Later in my mission, I served in the stake where my trainer attended church. During a stake conference she saw me and walked by wagging her finger at me. I was wearing sandals, which weren’t allowed while she was still a missionary. She said, “Oh, now that I am not your companion anymore, you think you can get away from anything.” I replied, "the new mission president is fine with it because I have been having a lot of trouble with my feet” (which was true). She dismissed this with, “Well, new mission presidents will let people get away with anything." I couldn’t believe that after all that time she was still trying to control me.
I share these experiences for several reasons. First of all, I think that it is important to know what abusive relationships feel and look like so they can be identified and avoided. Secondly, I think there are some aspects of church culture that contributed to the nature of this relationship. My trainer was put in a position of power over me and I went into that relationship with a desire to follow and listen to her. Additionally, as members of the LDS church we feel like we should not question church leaders and their decisions. Early into the companionship, I believed that my mission president had used inspiration to assign us together.

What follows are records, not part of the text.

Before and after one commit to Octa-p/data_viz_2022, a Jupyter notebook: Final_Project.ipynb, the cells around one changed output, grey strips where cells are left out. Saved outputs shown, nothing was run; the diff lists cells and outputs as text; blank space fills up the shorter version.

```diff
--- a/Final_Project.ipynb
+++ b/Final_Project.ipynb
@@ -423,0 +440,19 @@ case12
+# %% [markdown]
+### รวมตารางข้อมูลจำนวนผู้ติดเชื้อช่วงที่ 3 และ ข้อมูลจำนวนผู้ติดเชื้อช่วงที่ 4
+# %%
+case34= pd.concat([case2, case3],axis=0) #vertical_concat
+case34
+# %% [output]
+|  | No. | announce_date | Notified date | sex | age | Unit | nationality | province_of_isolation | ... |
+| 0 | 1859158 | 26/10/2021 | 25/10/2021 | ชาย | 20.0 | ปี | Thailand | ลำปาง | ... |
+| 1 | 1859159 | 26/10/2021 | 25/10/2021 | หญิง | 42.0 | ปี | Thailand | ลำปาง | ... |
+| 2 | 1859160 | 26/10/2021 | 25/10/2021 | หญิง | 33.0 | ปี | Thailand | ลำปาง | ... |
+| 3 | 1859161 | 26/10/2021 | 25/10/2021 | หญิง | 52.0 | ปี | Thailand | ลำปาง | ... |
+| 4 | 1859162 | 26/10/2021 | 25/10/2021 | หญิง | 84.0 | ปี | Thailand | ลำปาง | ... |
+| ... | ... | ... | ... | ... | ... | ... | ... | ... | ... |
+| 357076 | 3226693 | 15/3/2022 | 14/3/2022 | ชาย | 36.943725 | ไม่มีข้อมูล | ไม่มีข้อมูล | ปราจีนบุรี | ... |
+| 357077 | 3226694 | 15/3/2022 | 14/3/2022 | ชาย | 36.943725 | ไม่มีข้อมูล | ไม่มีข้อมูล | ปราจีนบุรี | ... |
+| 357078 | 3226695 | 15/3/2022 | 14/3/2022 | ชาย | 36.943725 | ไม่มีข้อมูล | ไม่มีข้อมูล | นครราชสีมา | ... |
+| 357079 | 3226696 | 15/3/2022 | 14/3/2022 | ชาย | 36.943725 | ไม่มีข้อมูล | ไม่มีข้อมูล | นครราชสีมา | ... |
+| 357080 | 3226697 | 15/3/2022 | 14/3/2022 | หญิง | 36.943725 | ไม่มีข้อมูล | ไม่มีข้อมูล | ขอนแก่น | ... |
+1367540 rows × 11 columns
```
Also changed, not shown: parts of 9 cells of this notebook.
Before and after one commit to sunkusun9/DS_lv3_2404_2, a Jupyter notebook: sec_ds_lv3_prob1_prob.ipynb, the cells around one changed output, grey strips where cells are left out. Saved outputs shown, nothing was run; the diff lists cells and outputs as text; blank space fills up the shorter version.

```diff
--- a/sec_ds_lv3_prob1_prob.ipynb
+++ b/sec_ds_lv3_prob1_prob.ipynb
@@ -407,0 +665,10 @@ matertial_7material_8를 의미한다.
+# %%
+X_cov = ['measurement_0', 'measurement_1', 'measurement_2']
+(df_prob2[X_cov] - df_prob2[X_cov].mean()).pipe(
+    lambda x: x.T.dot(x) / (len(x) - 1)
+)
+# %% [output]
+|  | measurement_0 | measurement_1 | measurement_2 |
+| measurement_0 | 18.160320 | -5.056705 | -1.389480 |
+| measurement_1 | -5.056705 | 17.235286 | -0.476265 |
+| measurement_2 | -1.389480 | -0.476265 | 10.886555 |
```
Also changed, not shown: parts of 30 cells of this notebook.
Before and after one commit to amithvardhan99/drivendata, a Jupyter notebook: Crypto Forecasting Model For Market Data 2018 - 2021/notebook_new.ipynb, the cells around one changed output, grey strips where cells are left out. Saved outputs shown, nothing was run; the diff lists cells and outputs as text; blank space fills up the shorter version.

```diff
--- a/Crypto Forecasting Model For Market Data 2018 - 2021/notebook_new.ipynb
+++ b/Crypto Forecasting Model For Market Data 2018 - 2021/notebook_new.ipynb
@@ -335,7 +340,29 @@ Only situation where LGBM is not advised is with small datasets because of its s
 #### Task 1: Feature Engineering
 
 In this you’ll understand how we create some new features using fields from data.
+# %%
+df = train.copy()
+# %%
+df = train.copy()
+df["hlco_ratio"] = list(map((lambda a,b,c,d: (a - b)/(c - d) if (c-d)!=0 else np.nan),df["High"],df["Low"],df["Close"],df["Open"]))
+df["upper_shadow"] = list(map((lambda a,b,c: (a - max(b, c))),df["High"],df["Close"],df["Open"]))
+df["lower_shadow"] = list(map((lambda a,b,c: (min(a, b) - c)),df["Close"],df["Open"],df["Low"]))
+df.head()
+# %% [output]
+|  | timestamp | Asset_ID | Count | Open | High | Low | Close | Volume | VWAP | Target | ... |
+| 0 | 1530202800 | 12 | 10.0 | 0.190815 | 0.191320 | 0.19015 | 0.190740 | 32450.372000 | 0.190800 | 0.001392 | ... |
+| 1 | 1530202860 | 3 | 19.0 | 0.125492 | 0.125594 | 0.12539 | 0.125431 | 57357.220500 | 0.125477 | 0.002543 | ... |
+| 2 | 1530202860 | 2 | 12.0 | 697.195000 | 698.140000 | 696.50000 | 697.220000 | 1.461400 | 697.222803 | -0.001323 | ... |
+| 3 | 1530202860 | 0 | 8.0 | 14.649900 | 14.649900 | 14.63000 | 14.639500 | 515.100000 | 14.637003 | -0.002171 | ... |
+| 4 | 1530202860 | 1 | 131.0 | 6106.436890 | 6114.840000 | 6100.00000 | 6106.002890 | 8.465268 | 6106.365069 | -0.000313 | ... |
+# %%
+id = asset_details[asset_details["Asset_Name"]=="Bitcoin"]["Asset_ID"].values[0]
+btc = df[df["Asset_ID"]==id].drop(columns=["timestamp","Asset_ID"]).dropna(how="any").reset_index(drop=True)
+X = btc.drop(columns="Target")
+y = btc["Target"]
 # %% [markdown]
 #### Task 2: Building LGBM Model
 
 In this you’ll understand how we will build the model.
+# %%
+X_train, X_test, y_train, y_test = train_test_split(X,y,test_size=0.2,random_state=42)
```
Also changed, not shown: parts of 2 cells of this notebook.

I didn’t want to question that decision and wanted to be a good team player. Later into my mission, I found out that many of the sisters that had been companions with my trainer had had very negative experiences with her. I don’t know if they ever told the mission president about her behaviors, but I doubt it. At least the implications of a mission president who would assign someone like that to be a trainer are too scary for me to contemplate. Maybe these other sister missionaries were afraid, like I was, or maybe they didn’t want to question church leadership. However, I learned a valuable lesson from this, not speaking out about abuse can have serious implications. I have never come across any other posts on Mormon blogs that touch on this subject, but I am sure that there are other missionaries who have had similar experiences. I think that it is important for members of the LDS church to be aware that this does and can happen, and for mission presidents to be trained in identifying and preventing these types of situations. In the next post I will discuss how this impacted my life post-mission.